Authorware has come to my attention twice this week. I felt a twinge of sadness when I read Richard Nantel’s blog “The retirement of Authorware”.
Authorware was one of the most popular authoring tools available. Over the last 20 years, thousands and thousands of hours of CBT and online courseware have been developed using the tool.
In fact Authorware has a special significance for me – in some ways you could argue that it is partly to blame for me being in e-learning at all. When I was a lecturer in Chemistry I visited a professor at Cork University (Brian Hathaway) who showed me how he had been using Authorware to create interactive tutorials. I was amazed at how easy it looked and for some bizarre reason the image of a dove flying across the computer screen in one of these tutorials stuck in my mind (I didn’t say anything about the pedagogy of some of the tutorials!!!). Now ordinarily that would have been the end of it, given that it cost ca. £1000 which was a heck of a lot in the early nineties, but as luck would have it when I mentioned this to my head of department he at once took note and to my surprise allowed me to purchase a copy. I am sure the fact that the department was imminently due for Quality Inspection had nothing to do with it! Anyway that was me off on e-learning developments, I soon got to know the people working in the then national Chemistry CTI centre, the web was just getting going, and the rest is history as they say!! Sadly I couldn’t find any trace of any of these original tutorials or the ones from Cork University, but this image gives a flavour of the look and feel of Authorware from Paul Hsu.

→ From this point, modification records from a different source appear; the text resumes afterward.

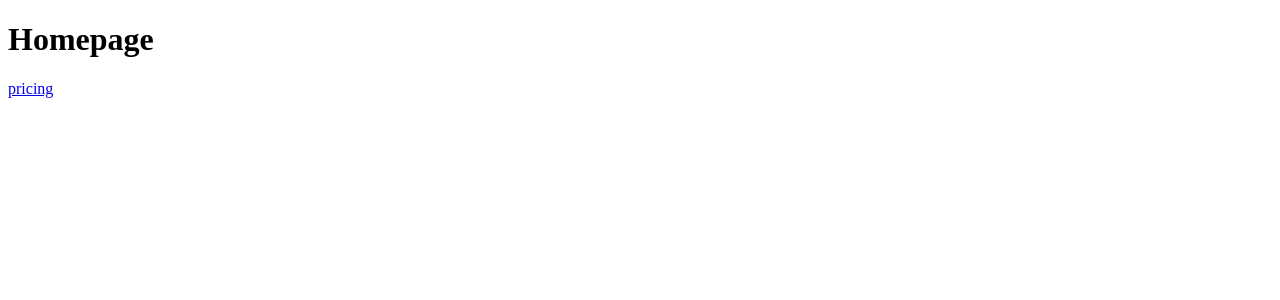
Repository: ayakhaled0001/worldwise
Page: /
An editor plug-in stored every save of this project. The page is shown before and after the next save, followed by the edit.
The browser window is 1280 px wide. The pictures show the whole page.
The project was rebuilt for these pictures with package versions that can differ from the ones it lists, and the page was loaded fresh each time. Also part of the build but not shown: vite.config.js, src/pages/Product.jsx, src/pages/Pricing.jsx, src/pages/PageNotFound.jsx.

Above is the page before, as saved 2025-01-29 19:54:57.

### src/App.jsx
import { BrowserRouter, Route, Routes } from "react-router-dom";
import Product from "./pages/Product";
import Homepage from "./pages/Homepage";
import Pricing from "./pages/Pricing";
import PageNotFound from "./pages/PageNotFound";
function App() {
  return (
    <BrowserRouter>
      <Routes>
        <Route path="/" element={<Homepage />} />
        <Route path="pricing" element={<Pricing />} />
        <Route path="product" element={<Product />} />
        <Route path="*" element={<PageNotFound />} />
      </Routes>
    </BrowserRouter>
  );
}

export default App;

### src/pages/Homepage.jsx
import { Link } from "react-router-dom";

function Homepage() {
  return (
    <div>
      <h1>Homepage</h1>
      <Link to="/pricing">pricing</Link>
    </div>
  );
}

export default Homepage;

### src/components/PageNav.jsx
import { Link } from "react-router-dom";

function PageNav() {
  return (
    <nav>
      <ul>
        <li>
          <Link to="/">Home</Link>
        </li>
        <li>
          <Link to="/pricing">pricing</Link>
        </li>
        <li>
          <Link to="/product">product</Link>
        </li>
        <li>
          <Link to="/">Home</Link>
        </li>
      </ul>
    </nav>
  );
}

export default PageNav;

Loaded but not shown: index.html (common file); src/main.jsx (common file)

After the next save:
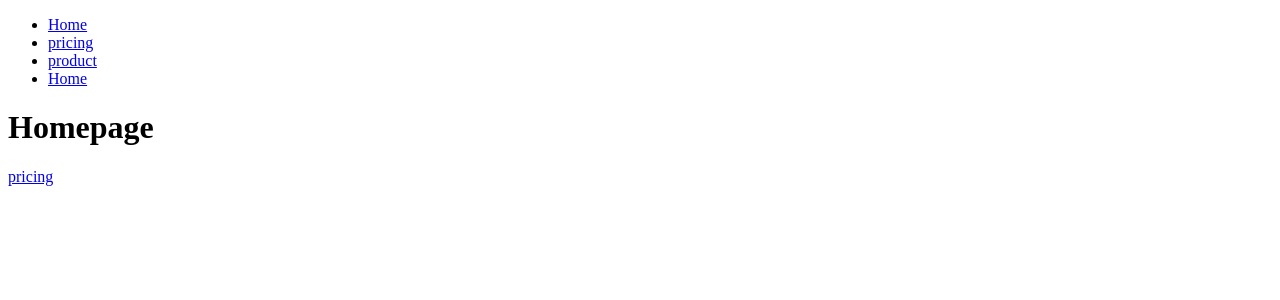
Saved 3 min 55 s later.
--- a/src/pages/Homepage.jsx
+++ b/src/pages/Homepage.jsx
@@ -1,8 +1,10 @@
 import { Link } from "react-router-dom";
+import PageNav from "../components/PageNav";
 
 function Homepage() {
   return (
     <div>
+      <PageNav />
       <h1>Homepage</h1>
       <Link to="/pricing">pricing</Link>
     </div>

My second encounter this week with Authorware was at a seminar I gave at the LSRI at Nottingham University. I was talking about how we are using an adapted version of Compendium for learning design and also the different ways in which you can represent learning activities (textual narrative, diagram, etc) and the pros and cons of each approach. Mike Sharples said the way we were using Compendium – with ‘swim lines’ of tasks and associated assets reminded him of the look and feel of Authorware. Interestingly as an aside I seem to remember that there were two distinct camps in terms of creating computer-based material in those days – those (like me) who liked the ‘flow chart’ metaphor of Authorware and those who like the ‘narrative’/’book metaphor’ of toolbook. The former camp seemed to be primarily Scientists and Engineers and the later camp from the Humanities and Arts. So maybe I am influenced in my current work by my Chemistry background and subliminally by my use of Authorware. Certainly there are echoes in the current debates about ways of representing learning activities and the pros and cons of different learning design tools with the arguments back in the nineties about Authorware vs. Toolbook. What goes around comes around perhaps?